- Poster presentation
- Open Access
Infection in ICU patients with acute kidney injury treated with renal replacement therapy
© BioMed Central Ltd 2006
- Published: 21 March 2006
- Chronic Kidney Disease
- Kidney Disease
- Treatment Period
- Renal Replacement Therapy
- Hospital Mortality
Patients with chronic kidney disease have decreased immunity and increased risk for infection. We evaluated the occurrence rate of infection in ICU patients with acute kidney injury, and its impact on hospital mortality.
Retrospective evaluation of all ICU patients with acute kidney injury treated with renal replacement therapy (RRT) during a 5-year period (2000–2004) in the 22-bed SICU, eight-bed CSICU, and six-bed Burn Unit of a Belgian tertiary care hospital. Infection was scored based on chart review, and the pharmacy database on antibiotic prescription.
During the study period 406 patients were included. The median (IQR) age was 64 (53–73) years, 68% of patients were male, and the APACHE II score was 24 (17–30). At the start of renal replacement therapy, 69% of patients were treated with vaso-active therapy, and 73% were ventilated. Infection occurred in 87% of patients; 38% had more than one infection. The start of infection was during the treatment period with RRT in 41.4% of all infections, and in 58.6% before or after the treatment period with RRT. The incidence rate of infection was 5.92 per 100 patient-days. Patients who developed infection had a longer length of stay in the ICU (7 [15–31] days vs 5 [3–7] days; P < 0.001). There was no difference in mortality between patients with and without infection (62.5% respectively 54.9%, P = 0.295). Infection was not associated with inhospital mortality, even after adjustment for age, type of ICU admitted to, APACHE II score, and severity of illness at start of RRT (i.e. treatment with vasoactive therapy) or mechanical ventilation (odds ratio for inhospital death: 0.52 [0.21–1.28], P = 0.152) (logistic regression analysis).

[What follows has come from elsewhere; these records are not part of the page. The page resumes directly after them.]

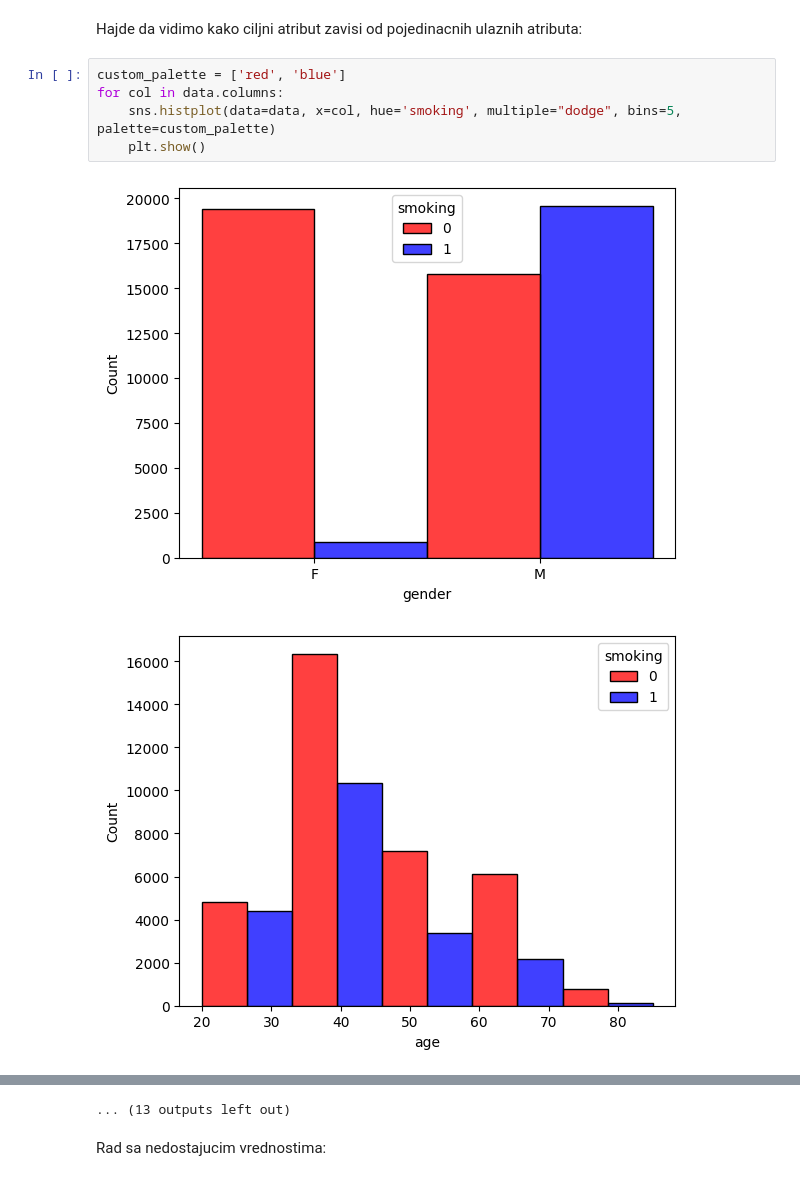
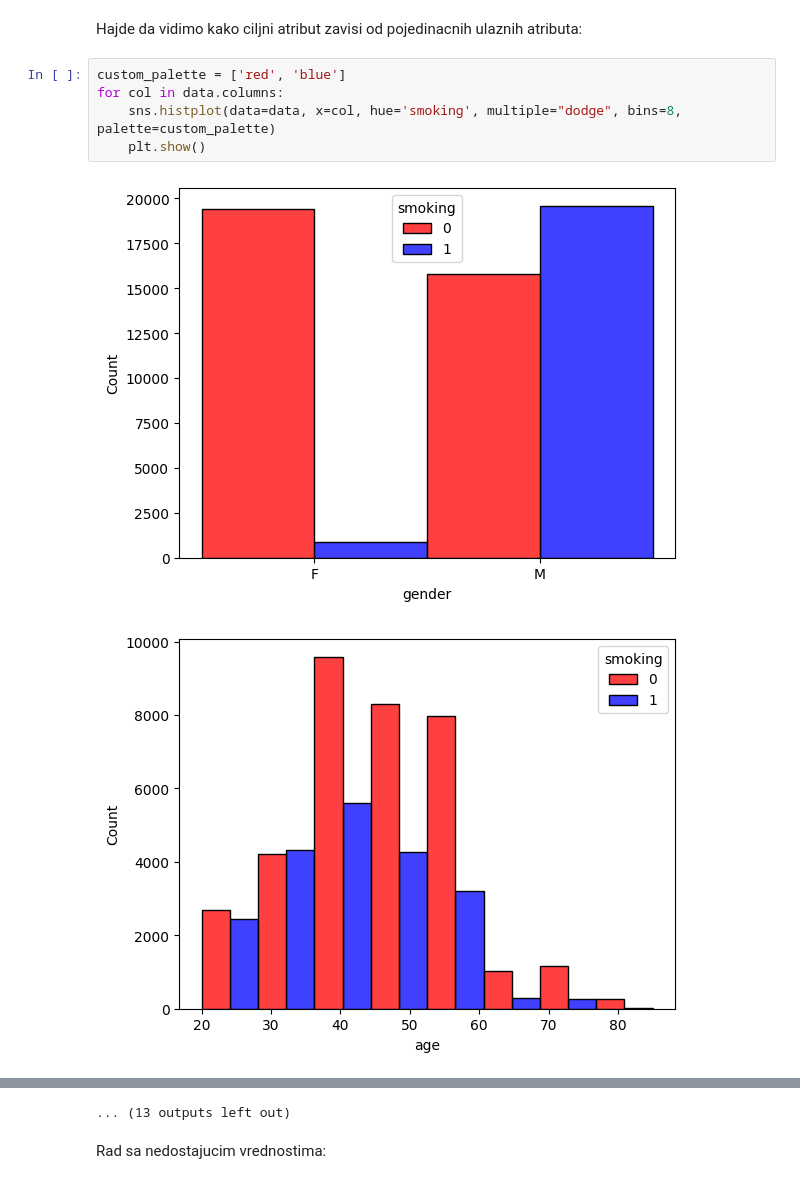
Before and after one commit to MATF-istrazivanje-podataka-1/2023_Data_Mining_Smoking_Dataset, a Jupyter notebook: analiza_podataka.ipynb, the cells around one changed output, grey strips where cells are left out. Cells and saved outputs as stored; diff of their text form.

```diff
--- a/analiza_podataka.ipynb
+++ b/analiza_podataka.ipynb
@@ -137,8 +137,8 @@ Hajde da vidimo kako ciljni atribut zavisi od pojedinacnih ulaznih atributa:
 # %%
 custom_palette = ['red', 'blue']
 for col in data.columns:
-    sns.histplot(data=data, x=col, hue='smoking', multiple="dodge", bins=5, palette=custom_palette)
+    sns.histplot(data=data, x=col, hue='smoking', multiple="dodge", bins=8, palette=custom_palette)
     plt.show()
 # %% [output]
 [figure]
-[figure, old version]
+[figure, new version]
```
Also changed, not shown: parts of 6 cells of this notebook.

In this cohort of ICU patients with acute kidney injury and treated with RRT, infection had a high occurrence rate of almost 90%. Also, more than one-third of these patients had more than one infection episode. Infection was not associated with increased inhospital mortality.